Then, one night right before Christmas, a few years ago I was getting ready to leave work and I couldn’t get out of my chair. I had, I’ll admit, put on a few pounds over the course of this sad adventure I was on, but that wasn’t the reason I couldn’t get out of my chair – I just couldn’t. I sat there a while and tried again but my legs just wouldn’t work. I called to a friend/co-worker who came in, took one look at me and sat down on the other side of the desk and took my hands in hers. The only way I can describe it is that the mud slide had finally achieved its goal of completely covering me in darkness. My friend sat with me for a little while until I could function again. Slowly I revived enough to leave work and drive home, but the next day I made an appointment with my doctor. My regular doctor had already left for Christmas break, so her physician’s assistant agreed to see me at the end of the day. I started off explaining how I couldn’t get out of my chair and she looked at me with so much kindness that I felt like crying. She asked if I had been under any stress and that started it. I cried and cried and cried and cried. I couldn’t stop, couldn’t control myself. I was embarrassed and worried because I knew she had other patients to see, but just as I’d feared, once I started, I simply couldn’t stop. She left a few times to see other patients, and I’d just sit there and cry. Finally, after what seemed like hours, I was able to compose myself enough to talk. She had the good sense to not try and get me to explain anything further, she simply handed me a prescription for an antidepressant and a sleep aid, gave me instructions on how to use them and told me to come back in two weeks so we could evaluate what to do next.
It was more like a month before I went back, but by then the antidepressant had kicked in and I was much better. I hadn’t realized how little I was sleeping until I started using the sleeping pills. Just the fact that I started to sleep again helped a lot. I had the last week of the year off for Christmas break, so I slept, ate, visited with family and tried to get my feet back under me. By the time I went back to the doctor, there was a big improvement. And, except for a few little blips along the way, I have continued to improve. I’m so much better today. I’ve learned to cope with and understand certain triggers push me toward the darkness and either try to avoid them or compromise with them. No matter how good I feel though, the mud slide is always there, waiting.
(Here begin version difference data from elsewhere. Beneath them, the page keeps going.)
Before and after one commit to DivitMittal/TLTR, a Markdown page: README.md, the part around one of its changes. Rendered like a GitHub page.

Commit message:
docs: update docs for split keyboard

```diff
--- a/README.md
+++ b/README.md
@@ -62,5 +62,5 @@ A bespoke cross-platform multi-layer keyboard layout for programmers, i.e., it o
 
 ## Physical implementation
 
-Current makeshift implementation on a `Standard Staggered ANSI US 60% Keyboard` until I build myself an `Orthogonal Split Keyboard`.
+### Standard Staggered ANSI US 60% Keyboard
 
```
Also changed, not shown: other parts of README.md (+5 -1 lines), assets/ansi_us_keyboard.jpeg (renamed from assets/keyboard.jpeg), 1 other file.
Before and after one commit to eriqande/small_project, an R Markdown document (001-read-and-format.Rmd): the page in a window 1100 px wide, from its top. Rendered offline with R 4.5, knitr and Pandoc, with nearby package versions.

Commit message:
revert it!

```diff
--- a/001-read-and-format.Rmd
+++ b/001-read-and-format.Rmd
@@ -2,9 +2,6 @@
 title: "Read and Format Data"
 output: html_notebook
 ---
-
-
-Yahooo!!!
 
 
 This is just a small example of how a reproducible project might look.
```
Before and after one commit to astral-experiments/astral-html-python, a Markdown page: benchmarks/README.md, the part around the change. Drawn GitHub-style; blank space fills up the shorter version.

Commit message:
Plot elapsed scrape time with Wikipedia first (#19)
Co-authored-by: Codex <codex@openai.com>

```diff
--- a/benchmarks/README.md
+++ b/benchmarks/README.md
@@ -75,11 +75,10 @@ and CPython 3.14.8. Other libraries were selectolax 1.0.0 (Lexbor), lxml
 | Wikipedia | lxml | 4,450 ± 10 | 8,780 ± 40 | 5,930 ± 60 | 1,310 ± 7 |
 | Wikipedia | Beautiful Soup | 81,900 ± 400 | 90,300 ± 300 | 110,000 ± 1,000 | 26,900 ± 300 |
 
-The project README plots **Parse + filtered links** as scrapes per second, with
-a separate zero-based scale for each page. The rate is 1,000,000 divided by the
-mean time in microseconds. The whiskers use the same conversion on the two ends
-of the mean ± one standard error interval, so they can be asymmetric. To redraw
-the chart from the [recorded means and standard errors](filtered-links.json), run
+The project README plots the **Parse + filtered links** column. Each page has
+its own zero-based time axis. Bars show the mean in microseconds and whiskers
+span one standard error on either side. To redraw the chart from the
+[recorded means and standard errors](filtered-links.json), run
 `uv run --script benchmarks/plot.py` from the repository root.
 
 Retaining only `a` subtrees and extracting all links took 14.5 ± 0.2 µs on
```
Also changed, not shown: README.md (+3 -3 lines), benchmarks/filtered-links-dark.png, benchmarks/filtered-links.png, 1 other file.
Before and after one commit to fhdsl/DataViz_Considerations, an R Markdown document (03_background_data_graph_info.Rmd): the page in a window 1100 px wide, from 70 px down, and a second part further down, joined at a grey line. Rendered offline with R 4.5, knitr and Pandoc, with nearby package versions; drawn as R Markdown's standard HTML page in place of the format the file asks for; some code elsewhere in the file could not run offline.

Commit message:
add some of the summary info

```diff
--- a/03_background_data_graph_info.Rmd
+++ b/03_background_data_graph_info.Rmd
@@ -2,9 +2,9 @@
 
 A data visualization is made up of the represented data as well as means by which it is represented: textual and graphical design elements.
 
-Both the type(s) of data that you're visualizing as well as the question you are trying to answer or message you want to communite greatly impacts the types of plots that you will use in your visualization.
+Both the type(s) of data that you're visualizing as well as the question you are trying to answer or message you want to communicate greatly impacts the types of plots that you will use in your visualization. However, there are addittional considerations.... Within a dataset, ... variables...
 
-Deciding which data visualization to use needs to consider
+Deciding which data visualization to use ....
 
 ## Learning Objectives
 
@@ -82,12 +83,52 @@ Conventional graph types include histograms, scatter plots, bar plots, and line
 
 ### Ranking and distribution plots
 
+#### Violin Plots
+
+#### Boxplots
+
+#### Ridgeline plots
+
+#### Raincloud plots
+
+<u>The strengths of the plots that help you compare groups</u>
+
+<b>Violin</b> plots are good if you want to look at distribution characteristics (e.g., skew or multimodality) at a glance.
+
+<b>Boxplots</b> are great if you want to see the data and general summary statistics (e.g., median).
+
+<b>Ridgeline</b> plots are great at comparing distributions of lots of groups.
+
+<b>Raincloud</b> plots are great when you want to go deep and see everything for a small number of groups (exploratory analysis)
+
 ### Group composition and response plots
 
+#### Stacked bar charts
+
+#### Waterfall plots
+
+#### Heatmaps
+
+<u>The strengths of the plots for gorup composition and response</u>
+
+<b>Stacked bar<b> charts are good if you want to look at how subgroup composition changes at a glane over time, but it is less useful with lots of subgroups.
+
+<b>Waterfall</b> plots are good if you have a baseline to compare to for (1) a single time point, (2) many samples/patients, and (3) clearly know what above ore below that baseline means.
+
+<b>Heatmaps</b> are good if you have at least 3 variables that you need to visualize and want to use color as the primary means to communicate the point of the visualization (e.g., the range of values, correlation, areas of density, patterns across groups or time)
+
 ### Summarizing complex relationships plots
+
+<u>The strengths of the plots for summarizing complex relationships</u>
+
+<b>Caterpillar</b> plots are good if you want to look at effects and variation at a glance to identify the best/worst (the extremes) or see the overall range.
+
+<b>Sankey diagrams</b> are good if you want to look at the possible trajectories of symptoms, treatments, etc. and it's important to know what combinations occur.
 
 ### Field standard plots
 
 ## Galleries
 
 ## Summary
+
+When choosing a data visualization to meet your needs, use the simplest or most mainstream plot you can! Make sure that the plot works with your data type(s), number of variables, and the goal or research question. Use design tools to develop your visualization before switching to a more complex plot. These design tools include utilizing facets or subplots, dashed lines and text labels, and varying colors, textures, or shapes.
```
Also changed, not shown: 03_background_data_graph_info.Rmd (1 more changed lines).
It waits for my son’s favorite song to come on the radio, for my grandson to smile and look so much like his Dad I can’t breathe, for a friend to lose someone they care about and through their pain, I feel my own all over again.
Don’t feel bad for me though because I am truly ok for the most part and even though I wish those people were still with me, I have them in my heart and I’m a better person today because of having known them, loved them and lost them. I’m certainly more tolerant of other people’s problems, other people’s losses. I don’t know the specific circumstances around the loss of our well loved funny man, Robin, but I do know how that mud slide of grief can feel. I guess what I’m trying to say in my own awkward way to anyone who might stumble by my little spot here on the internet struggling with depression is to simply go get help. Don’t think about it, don’t hesitate, don’t wait for it just to get better on its own, don’t try to muscle through it, just get help.
If you broke your leg, you’d get help. Why wouldn’t you get help for a broken heart?
“You’re only given a little spark of madness, don’t lose it.”